Gulf War syndrome

Other Names:
Desert fever

Scientists have not been able to agree there is any such thing as "Gulf War Syndrome," the name given a collection of brain disorders, nervous system breakdowns, joint and muscle pain, skin rashes, diarrhoea, fatigue, mood changes, concentration problems and other maladies reported by thousands of veterans of the Gulf War in the Middle East which ended in 1991. Some veterans have suggested they are sick from breathing in smoke and contaminants when Iraqis set oil well fires. Some say it might have been tablets they took to protect themselves from nerve gas, or depleted uranium used in new armour-piercing US weaponry, or nerve gas released when they exploded and destroyed Iraqi chemical weapons stockpiles, or exotic infections, drugs and vaccines.

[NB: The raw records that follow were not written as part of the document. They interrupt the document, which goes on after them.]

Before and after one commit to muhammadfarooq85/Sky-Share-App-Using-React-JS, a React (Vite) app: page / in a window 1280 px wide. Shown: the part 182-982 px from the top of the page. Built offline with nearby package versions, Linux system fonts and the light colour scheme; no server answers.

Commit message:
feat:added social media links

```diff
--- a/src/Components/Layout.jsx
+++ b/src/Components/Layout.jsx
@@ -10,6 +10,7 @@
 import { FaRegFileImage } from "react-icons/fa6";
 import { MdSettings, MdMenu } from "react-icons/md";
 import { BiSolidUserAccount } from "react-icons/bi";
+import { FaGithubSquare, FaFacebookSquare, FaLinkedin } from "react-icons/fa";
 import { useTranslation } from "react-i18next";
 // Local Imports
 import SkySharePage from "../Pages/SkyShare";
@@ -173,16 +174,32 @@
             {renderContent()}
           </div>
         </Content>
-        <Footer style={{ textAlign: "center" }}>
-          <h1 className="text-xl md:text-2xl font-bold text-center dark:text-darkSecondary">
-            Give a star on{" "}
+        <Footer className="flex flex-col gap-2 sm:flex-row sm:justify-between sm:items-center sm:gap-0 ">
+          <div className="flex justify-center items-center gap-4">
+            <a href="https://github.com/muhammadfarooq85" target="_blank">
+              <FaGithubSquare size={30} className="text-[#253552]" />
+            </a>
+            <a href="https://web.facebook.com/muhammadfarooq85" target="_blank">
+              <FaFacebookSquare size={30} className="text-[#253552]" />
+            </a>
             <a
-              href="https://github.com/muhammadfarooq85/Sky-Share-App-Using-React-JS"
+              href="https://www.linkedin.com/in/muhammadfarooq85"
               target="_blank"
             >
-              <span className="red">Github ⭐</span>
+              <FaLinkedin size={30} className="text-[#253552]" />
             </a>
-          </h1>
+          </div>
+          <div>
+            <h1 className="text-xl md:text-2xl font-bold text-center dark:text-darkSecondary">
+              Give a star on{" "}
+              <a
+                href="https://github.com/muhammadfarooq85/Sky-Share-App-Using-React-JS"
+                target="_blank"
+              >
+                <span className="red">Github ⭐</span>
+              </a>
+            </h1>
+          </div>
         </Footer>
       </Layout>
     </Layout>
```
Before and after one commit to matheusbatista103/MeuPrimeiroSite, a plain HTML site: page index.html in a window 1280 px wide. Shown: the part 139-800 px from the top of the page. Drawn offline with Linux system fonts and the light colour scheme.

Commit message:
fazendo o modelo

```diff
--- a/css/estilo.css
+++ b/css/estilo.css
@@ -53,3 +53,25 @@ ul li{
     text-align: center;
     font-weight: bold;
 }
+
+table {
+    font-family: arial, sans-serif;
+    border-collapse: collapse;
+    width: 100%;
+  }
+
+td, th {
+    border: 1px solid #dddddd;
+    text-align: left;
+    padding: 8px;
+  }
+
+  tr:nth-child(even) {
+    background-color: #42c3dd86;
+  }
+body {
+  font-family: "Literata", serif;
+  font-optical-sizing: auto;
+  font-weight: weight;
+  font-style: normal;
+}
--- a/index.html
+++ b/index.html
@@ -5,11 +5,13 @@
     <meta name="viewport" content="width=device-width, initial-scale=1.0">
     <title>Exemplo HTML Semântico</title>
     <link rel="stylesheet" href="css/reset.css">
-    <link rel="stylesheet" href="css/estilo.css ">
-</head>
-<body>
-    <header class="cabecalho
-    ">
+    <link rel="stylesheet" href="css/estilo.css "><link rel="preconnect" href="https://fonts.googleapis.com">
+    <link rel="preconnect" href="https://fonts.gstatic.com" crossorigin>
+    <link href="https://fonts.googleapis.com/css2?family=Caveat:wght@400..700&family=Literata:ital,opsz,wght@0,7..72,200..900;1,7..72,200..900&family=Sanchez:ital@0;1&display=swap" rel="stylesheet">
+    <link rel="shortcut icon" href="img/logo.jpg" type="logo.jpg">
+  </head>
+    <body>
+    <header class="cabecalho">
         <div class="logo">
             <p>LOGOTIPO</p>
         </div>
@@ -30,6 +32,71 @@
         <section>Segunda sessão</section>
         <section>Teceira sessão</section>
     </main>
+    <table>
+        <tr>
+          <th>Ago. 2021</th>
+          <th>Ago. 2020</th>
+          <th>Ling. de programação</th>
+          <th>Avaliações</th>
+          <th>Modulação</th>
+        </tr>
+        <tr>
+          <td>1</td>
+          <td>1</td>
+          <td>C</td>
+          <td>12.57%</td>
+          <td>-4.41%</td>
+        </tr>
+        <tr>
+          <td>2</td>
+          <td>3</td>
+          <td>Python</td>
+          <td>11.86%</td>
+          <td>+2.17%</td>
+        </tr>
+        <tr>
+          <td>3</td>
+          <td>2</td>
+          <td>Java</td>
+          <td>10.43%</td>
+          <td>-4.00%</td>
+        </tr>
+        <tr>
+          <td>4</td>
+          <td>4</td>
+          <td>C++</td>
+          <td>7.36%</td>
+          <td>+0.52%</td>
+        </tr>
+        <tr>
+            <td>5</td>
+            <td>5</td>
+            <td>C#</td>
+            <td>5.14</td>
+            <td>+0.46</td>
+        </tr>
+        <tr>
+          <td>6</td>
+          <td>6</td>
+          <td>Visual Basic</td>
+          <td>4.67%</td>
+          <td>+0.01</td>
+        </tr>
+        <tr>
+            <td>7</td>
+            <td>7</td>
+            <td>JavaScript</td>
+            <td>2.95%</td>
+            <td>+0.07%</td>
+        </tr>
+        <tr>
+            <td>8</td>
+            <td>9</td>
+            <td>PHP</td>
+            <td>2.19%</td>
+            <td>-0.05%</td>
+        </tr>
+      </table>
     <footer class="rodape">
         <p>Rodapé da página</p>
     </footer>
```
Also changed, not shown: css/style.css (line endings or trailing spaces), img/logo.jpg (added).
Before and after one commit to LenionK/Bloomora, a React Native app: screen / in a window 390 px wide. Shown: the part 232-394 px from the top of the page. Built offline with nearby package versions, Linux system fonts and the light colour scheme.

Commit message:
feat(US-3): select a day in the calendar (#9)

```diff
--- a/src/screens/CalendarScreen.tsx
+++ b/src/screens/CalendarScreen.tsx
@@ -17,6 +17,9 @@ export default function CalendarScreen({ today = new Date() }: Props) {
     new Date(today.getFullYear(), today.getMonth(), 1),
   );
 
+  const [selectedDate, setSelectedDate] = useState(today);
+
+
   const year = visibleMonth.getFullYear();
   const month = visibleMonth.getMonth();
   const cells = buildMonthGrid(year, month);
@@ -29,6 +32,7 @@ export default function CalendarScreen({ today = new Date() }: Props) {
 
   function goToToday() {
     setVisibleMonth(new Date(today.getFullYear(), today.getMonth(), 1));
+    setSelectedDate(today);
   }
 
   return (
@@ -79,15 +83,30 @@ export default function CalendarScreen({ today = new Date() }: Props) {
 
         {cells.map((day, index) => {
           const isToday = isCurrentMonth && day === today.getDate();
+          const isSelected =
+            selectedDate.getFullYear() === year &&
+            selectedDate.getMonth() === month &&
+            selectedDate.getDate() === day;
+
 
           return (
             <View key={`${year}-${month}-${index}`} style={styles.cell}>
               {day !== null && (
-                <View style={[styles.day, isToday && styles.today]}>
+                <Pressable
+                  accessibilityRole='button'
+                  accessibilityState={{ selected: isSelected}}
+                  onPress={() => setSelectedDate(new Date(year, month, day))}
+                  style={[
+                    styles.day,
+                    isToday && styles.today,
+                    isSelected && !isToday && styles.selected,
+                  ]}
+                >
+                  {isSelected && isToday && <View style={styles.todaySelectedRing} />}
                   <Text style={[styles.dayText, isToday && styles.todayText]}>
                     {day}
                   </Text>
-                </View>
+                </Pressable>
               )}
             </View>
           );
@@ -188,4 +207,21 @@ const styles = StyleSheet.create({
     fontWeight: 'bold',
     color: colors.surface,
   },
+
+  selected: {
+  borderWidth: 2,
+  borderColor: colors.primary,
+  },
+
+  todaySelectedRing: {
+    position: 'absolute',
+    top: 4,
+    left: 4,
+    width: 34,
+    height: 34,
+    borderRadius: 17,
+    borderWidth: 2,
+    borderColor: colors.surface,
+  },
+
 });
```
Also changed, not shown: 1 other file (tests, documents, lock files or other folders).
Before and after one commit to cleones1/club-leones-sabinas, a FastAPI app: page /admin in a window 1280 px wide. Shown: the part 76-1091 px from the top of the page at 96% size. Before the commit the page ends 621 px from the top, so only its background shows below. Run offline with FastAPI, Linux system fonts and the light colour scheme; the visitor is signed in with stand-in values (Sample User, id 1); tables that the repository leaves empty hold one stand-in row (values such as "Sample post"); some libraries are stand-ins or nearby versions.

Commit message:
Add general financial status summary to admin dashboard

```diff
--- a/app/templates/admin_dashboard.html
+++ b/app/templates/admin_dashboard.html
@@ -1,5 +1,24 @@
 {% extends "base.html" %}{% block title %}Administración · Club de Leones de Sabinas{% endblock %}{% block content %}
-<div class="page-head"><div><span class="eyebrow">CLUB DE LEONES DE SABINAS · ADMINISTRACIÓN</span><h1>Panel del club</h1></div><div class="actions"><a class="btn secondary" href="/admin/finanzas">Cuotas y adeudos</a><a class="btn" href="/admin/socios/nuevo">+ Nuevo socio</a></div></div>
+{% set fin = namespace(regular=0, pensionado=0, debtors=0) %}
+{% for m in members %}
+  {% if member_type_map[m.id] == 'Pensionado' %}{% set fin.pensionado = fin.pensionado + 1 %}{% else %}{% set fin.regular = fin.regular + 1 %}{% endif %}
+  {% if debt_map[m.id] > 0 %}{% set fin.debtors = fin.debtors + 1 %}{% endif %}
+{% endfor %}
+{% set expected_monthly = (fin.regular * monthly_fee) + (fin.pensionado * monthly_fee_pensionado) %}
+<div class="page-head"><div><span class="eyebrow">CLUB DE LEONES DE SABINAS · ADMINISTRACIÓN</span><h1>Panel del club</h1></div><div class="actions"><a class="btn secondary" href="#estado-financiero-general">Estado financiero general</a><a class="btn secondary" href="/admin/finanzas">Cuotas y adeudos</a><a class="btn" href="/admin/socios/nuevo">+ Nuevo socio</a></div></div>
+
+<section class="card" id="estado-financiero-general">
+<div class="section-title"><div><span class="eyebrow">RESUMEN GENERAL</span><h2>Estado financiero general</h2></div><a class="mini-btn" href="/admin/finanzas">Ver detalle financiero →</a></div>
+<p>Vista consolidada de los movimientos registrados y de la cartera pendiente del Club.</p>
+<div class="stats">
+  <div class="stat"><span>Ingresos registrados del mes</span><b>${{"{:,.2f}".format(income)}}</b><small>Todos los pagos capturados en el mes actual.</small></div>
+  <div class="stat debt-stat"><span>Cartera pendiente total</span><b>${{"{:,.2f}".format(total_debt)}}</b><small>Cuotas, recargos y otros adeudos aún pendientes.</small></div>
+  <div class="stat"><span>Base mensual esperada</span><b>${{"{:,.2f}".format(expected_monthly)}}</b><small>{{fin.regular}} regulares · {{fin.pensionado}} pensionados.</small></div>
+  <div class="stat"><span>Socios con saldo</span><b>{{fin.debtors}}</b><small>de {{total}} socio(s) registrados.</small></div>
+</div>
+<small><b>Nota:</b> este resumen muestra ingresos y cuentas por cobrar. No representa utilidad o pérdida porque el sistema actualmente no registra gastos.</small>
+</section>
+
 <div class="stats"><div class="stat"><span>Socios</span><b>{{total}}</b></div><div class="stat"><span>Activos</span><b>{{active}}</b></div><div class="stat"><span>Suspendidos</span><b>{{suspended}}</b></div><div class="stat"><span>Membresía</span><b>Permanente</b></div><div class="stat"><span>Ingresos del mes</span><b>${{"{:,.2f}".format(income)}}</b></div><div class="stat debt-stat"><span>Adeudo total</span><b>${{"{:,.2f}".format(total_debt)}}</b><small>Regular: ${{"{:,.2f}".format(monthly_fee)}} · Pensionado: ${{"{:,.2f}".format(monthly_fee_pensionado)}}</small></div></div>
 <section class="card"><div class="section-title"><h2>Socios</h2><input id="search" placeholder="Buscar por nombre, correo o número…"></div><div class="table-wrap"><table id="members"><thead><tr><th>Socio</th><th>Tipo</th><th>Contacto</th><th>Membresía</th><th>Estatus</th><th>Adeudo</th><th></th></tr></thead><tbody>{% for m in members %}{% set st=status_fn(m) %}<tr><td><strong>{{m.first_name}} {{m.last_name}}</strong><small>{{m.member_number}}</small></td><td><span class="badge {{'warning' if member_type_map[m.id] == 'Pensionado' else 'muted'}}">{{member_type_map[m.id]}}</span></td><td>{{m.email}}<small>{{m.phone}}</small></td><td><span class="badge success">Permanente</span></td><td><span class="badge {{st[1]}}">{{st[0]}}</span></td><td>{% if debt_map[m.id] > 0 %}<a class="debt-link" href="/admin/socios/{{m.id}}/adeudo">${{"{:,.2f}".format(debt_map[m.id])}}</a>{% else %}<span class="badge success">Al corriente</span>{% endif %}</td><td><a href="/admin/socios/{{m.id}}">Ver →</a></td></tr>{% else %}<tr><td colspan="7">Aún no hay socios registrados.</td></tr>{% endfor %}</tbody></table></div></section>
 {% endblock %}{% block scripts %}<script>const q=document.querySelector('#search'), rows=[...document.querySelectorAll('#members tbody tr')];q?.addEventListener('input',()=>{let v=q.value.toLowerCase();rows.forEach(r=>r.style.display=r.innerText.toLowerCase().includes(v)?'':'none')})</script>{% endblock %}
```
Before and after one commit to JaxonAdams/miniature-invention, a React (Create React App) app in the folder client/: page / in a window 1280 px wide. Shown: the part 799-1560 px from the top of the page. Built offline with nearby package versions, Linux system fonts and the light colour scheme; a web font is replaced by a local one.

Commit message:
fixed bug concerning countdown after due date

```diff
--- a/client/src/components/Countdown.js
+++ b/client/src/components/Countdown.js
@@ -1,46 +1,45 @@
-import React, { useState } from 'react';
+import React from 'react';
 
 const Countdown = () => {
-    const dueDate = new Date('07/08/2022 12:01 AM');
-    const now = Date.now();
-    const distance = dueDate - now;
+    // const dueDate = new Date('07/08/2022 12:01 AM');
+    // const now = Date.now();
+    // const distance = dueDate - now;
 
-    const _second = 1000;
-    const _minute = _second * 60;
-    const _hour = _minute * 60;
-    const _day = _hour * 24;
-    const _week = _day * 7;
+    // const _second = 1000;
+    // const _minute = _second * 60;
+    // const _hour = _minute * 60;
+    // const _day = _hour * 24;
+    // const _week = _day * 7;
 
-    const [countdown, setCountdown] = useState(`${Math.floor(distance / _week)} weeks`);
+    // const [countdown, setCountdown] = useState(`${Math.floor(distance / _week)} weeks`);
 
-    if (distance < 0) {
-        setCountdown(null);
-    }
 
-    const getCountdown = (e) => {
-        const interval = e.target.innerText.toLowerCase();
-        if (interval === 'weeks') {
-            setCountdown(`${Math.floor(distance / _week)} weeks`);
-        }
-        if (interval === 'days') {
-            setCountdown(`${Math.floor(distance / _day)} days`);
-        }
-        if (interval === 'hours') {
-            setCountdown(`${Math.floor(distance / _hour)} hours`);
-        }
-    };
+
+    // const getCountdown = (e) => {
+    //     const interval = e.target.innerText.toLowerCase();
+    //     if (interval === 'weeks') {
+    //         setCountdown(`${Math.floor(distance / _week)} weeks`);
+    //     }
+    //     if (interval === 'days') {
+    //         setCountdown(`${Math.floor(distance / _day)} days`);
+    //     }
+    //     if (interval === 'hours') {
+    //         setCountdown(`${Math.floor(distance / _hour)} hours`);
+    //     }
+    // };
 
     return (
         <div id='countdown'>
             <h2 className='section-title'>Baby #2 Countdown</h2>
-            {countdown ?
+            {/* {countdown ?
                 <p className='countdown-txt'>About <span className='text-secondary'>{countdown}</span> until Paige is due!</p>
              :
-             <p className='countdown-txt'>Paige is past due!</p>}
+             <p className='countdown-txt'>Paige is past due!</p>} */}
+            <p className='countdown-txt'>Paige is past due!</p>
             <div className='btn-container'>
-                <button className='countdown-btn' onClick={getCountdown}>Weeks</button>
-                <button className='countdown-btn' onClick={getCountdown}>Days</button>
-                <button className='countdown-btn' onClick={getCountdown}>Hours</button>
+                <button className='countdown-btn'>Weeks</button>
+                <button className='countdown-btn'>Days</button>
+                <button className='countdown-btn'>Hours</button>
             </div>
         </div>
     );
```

It was reported in 2001 that of more than 540,000 Americans deployed at the peak of the fighting in the Persian Gulf, some 117,000 have signed up for special examinations. Some 21,000 have symptoms that have not been explained. In Britain, advocates say 6,000 of the 31,000 who served are similarly ill. In France, the government agreed in September 2000 to study the problem. It is unclear how many French veterans are sick, but officials say 300 of the 25,000 who went to the Gulf have asked for pensions related to the illnesses.

After spending $300 million on scores of studies, the US Department of Defense said in 2001 that it has found no scientific evidence that conclusively points to any cause.

Similar symptoms are being reported by veterans of the war in Bosnia.

Related UN Sustainable Development Goals:
GOAL 3: Good Health and Well-beingGOAL 16: Peace and Justice Strong Institutions
Problem Type:
G: Very specific problems
Date of last update
04.10.2020 – 22:48 CEST